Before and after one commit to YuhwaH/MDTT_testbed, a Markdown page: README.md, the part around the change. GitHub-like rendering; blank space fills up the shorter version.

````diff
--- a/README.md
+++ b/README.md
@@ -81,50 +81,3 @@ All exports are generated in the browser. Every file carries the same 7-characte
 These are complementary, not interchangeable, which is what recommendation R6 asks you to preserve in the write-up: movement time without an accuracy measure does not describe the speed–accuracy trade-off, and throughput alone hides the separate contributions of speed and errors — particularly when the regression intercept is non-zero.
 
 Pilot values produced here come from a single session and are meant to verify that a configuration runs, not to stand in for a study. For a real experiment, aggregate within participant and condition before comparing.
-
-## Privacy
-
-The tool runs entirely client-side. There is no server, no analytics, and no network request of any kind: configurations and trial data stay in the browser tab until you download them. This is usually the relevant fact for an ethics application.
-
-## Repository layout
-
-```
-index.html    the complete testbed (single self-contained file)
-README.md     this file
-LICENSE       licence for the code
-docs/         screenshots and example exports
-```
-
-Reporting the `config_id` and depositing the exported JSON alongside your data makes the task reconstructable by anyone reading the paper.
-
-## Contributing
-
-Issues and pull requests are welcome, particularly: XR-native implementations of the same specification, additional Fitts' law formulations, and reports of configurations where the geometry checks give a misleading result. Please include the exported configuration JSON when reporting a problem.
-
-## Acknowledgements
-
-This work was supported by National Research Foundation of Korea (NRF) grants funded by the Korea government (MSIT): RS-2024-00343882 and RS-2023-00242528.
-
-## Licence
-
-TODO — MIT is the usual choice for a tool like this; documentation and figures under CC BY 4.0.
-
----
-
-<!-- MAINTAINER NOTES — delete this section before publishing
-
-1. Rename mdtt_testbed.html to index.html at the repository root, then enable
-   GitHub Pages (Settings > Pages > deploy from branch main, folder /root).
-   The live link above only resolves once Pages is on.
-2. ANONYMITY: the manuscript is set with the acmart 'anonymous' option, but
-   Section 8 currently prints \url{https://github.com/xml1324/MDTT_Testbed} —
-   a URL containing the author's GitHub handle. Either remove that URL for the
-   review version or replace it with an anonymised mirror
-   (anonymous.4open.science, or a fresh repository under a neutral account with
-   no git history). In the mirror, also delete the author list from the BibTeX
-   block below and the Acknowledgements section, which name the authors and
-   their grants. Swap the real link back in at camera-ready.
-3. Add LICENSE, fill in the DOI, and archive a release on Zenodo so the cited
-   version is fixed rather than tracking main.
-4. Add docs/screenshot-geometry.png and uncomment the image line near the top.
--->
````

━━━━━━━━━━

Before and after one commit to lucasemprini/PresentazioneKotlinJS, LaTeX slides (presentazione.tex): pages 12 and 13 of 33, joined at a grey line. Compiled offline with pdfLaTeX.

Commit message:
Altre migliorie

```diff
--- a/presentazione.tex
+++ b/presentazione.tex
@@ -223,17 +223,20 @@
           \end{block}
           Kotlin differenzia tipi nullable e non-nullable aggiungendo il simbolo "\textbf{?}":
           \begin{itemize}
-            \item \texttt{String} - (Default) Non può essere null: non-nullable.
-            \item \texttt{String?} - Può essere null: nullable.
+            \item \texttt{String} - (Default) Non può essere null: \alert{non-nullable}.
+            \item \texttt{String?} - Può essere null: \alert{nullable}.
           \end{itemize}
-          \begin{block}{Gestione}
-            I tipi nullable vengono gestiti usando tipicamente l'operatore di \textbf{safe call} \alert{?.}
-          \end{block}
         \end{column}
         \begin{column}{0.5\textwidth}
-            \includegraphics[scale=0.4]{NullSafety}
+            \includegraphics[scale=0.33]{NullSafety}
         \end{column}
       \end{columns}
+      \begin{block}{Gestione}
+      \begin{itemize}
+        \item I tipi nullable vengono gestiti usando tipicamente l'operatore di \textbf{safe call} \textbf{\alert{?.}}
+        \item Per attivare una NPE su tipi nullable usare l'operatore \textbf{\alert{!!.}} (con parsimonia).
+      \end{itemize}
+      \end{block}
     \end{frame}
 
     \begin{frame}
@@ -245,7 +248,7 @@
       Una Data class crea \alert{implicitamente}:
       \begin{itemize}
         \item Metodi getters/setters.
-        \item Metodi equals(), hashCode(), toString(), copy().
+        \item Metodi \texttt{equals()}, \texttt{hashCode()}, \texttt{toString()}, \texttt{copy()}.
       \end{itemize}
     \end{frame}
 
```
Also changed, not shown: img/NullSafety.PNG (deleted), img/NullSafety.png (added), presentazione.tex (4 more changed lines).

━━━━━━━━━━

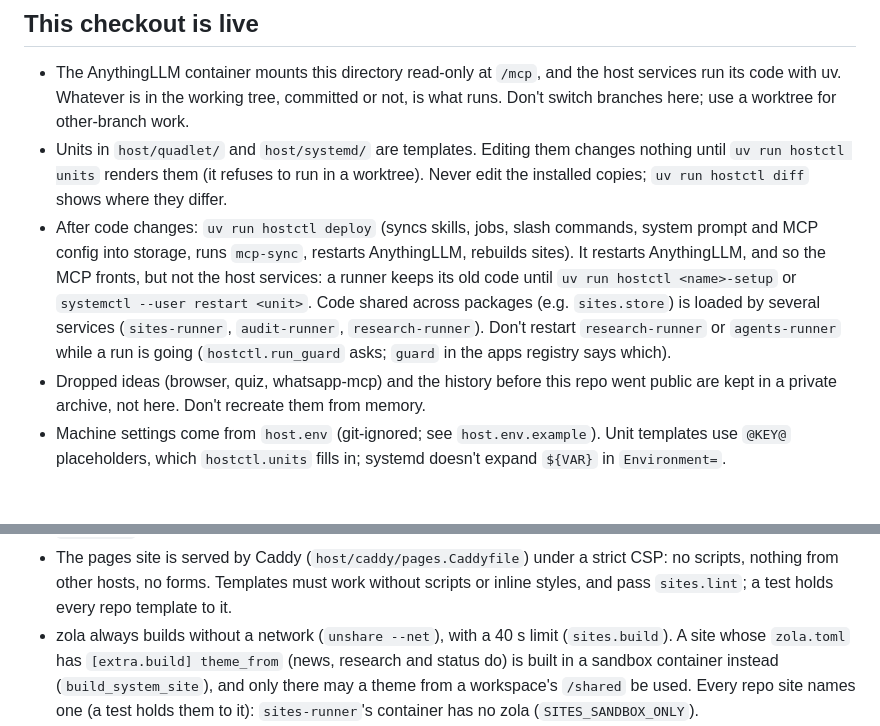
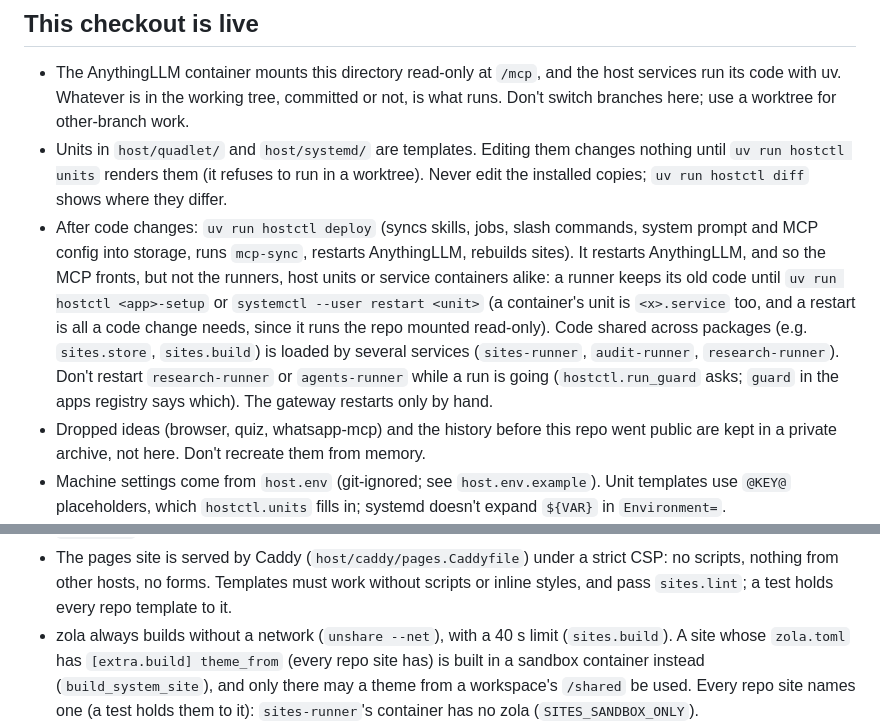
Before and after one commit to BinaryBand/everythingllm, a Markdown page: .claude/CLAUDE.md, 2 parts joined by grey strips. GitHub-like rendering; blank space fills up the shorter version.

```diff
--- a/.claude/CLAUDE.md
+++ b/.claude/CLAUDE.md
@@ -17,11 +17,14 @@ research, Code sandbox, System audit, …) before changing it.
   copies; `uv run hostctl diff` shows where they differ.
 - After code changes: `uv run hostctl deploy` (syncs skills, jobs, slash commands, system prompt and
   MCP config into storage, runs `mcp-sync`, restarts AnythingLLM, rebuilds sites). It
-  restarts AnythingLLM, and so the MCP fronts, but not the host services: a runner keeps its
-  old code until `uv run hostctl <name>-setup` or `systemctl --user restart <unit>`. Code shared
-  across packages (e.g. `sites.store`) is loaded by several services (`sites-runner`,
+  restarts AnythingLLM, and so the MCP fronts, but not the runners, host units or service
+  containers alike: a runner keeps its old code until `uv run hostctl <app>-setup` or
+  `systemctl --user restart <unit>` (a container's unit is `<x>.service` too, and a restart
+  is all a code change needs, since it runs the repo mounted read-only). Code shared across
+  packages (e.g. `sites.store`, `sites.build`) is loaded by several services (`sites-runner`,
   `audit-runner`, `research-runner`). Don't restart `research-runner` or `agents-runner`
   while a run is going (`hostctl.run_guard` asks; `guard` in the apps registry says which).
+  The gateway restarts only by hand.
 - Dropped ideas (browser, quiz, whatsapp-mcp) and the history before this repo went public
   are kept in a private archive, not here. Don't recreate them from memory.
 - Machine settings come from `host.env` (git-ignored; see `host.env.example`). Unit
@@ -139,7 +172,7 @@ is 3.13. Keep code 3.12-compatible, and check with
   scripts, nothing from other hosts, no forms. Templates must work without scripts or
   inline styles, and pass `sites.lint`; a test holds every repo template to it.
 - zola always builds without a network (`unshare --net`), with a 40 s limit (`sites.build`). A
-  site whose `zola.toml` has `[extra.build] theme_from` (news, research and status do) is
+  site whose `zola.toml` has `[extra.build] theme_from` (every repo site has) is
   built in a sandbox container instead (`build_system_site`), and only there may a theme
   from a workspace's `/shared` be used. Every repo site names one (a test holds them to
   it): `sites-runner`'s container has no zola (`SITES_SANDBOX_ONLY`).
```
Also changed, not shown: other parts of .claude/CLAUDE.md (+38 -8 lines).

━━━━━━━━━━

What to do
Of the lines above, show those in which "tipi" appears.

Problem solution
           Kotlin differenzia tipi nullable e non-nullable aggiungendo il simbolo "\textbf{?}":
-            I tipi nullable vengono gestiti usando tipicamente l'operatore di \textbf{safe call} \alert{?.}
+        \item I tipi nullable vengono gestiti usando tipicamente l'operatore di \textbf{safe call} \textbf{\alert{?.}}
+        \item Per attivare una NPE su tipi nullable usare l'operatore \textbf{\alert{!!.}} (con parsimonia).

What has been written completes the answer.